Activity => Each entry below should be written out exactly as it is, with no pictures.

Material supplied =>

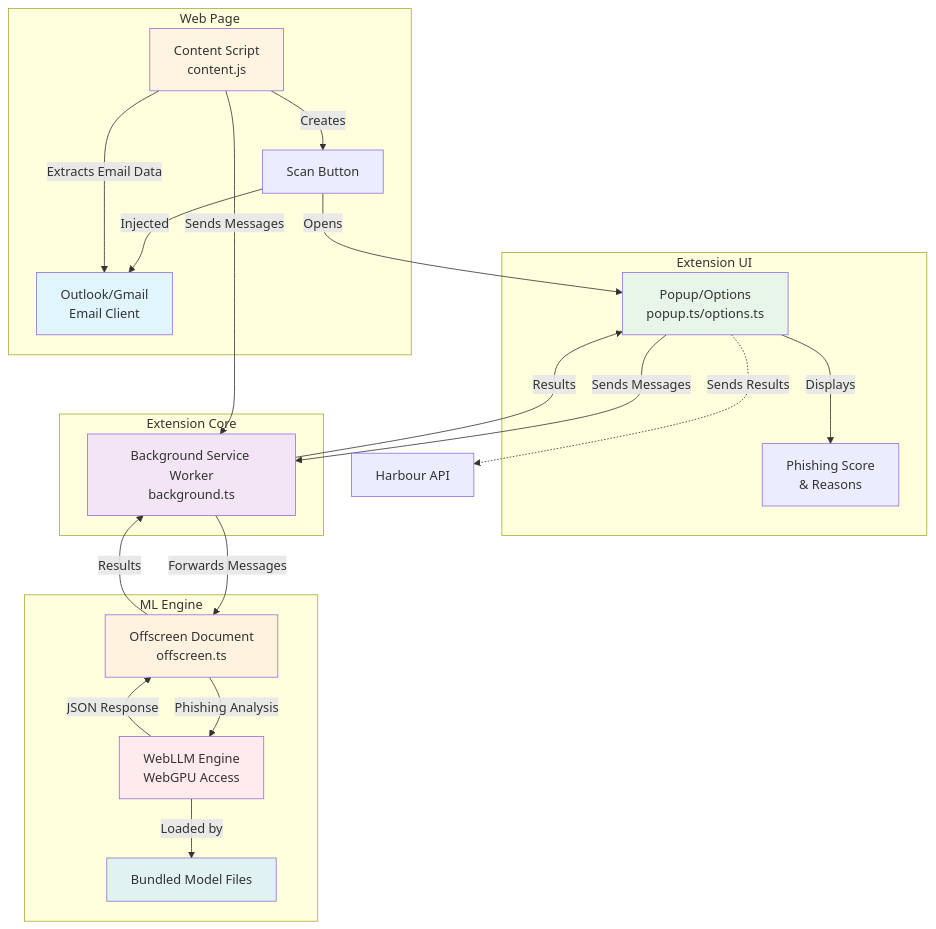
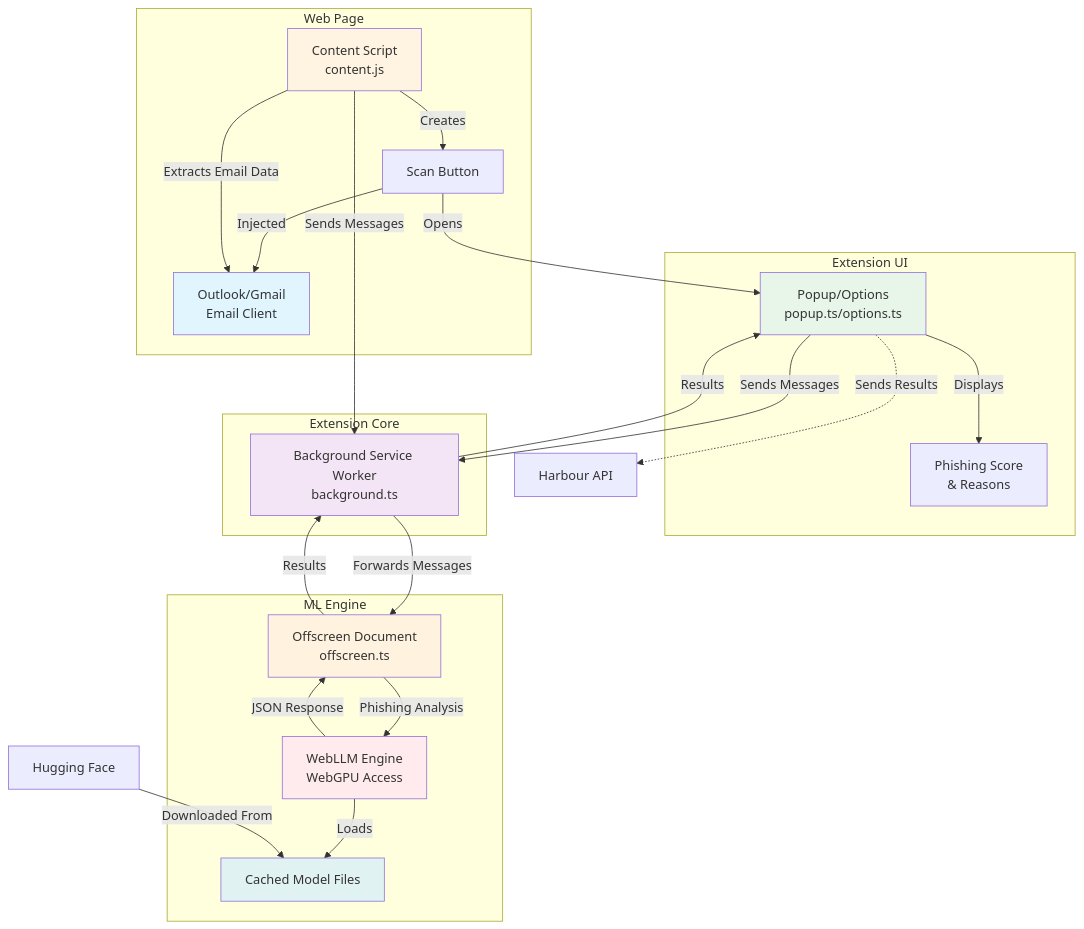
One commit to Harry-Waterman/def-acc-logiq changed the diagram in chrome-extension/README.md. Above: the diagram before and after it, drawn with Mermaid.

````diff
--- a/chrome-extension/README.md
+++ b/chrome-extension/README.md
@@ -7,42 +7,43 @@
 ```mermaid
 flowchart TB
  subgraph subGraph0["Web Page"]
         WP["Outlook/Gmail<br>Email Client"]
         CS["Content Script<br>content.js"]
         BTN["Scan Button"]
   end
  subgraph subGraph1["Extension UI"]
         POP["Popup/Options<br>popup.ts/options.ts"]
         RES["Phishing Score<br>&amp; Reasons"]
   end
  subgraph subGraph2["Extension Core"]
         BG["Background Service Worker<br>background.ts"]
   end
  subgraph subGraph3["ML Engine"]
         OFF["Offscreen Document<br>offscreen.ts"]
         ML["WebLLM Engine<br>WebGPU Access"]
-        MODEL["Bundled Model Files"]
+        MODEL["Cached Model Files"]
   end
     BTN -- Injected --> WP
     CS -- Extracts Email Data --> WP
     CS -- Creates --> BTN
     BTN -- Opens --> POP
     POP -- Displays --> RES
     POP -- Sends Messages --> BG
     CS -- Sends Messages --> BG
-    ML -- Loaded by --> MODEL
+    ML -- Loads --> MODEL
     POP -.Sends Results.-> API["Harbour API"]
     BG -- Forwards Messages --> OFF
     OFF -- Phishing Analysis --> ML
     ML -- JSON Response --> OFF
+    HF["Hugging Face"] -- Downloaded From --> MODEL
     OFF -- Results --> BG
     BG -- Results --> POP
 
     style WP fill:#e1f5ff
     style CS fill:#fff4e1
     style POP fill:#e8f5e9
     style BG fill:#f3e5f5
     style OFF fill:#fff3e0
     style ML fill:#ffebee
     style MODEL fill:#e0f2f1
 ```
````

Task answer =>
One commit to Harry-Waterman/def-acc-logiq changed the diagram in chrome-extension/README.md. Above: the diagram before and after it, drawn with Mermaid.

````diff
--- a/chrome-extension/README.md
+++ b/chrome-extension/README.md
@@ -7,42 +7,43 @@
 ```mermaid
 flowchart TB
  subgraph subGraph0["Web Page"]
         WP["Outlook/Gmail<br>Email Client"]
         CS["Content Script<br>content.js"]
         BTN["Scan Button"]
   end
  subgraph subGraph1["Extension UI"]
         POP["Popup/Options<br>popup.ts/options.ts"]
         RES["Phishing Score<br>&amp; Reasons"]
   end
  subgraph subGraph2["Extension Core"]
         BG["Background Service Worker<br>background.ts"]
   end
  subgraph subGraph3["ML Engine"]
         OFF["Offscreen Document<br>offscreen.ts"]
         ML["WebLLM Engine<br>WebGPU Access"]
-        MODEL["Bundled Model Files"]
+        MODEL["Cached Model Files"]
   end
     BTN -- Injected --> WP
     CS -- Extracts Email Data --> WP
     CS -- Creates --> BTN
     BTN -- Opens --> POP
     POP -- Displays --> RES
     POP -- Sends Messages --> BG
     CS -- Sends Messages --> BG
-    ML -- Loaded by --> MODEL
+    ML -- Loads --> MODEL
     POP -.Sends Results.-> API["Harbour API"]
     BG -- Forwards Messages --> OFF
     OFF -- Phishing Analysis --> ML
     ML -- JSON Response --> OFF
+    HF["Hugging Face"] -- Downloaded From --> MODEL
     OFF -- Results --> BG
     BG -- Results --> POP
 
     style WP fill:#e1f5ff
     style CS fill:#fff4e1
     style POP fill:#e8f5e9
     style BG fill:#f3e5f5
     style OFF fill:#fff3e0
     style ML fill:#ffebee
     style MODEL fill:#e0f2f1
 ```
````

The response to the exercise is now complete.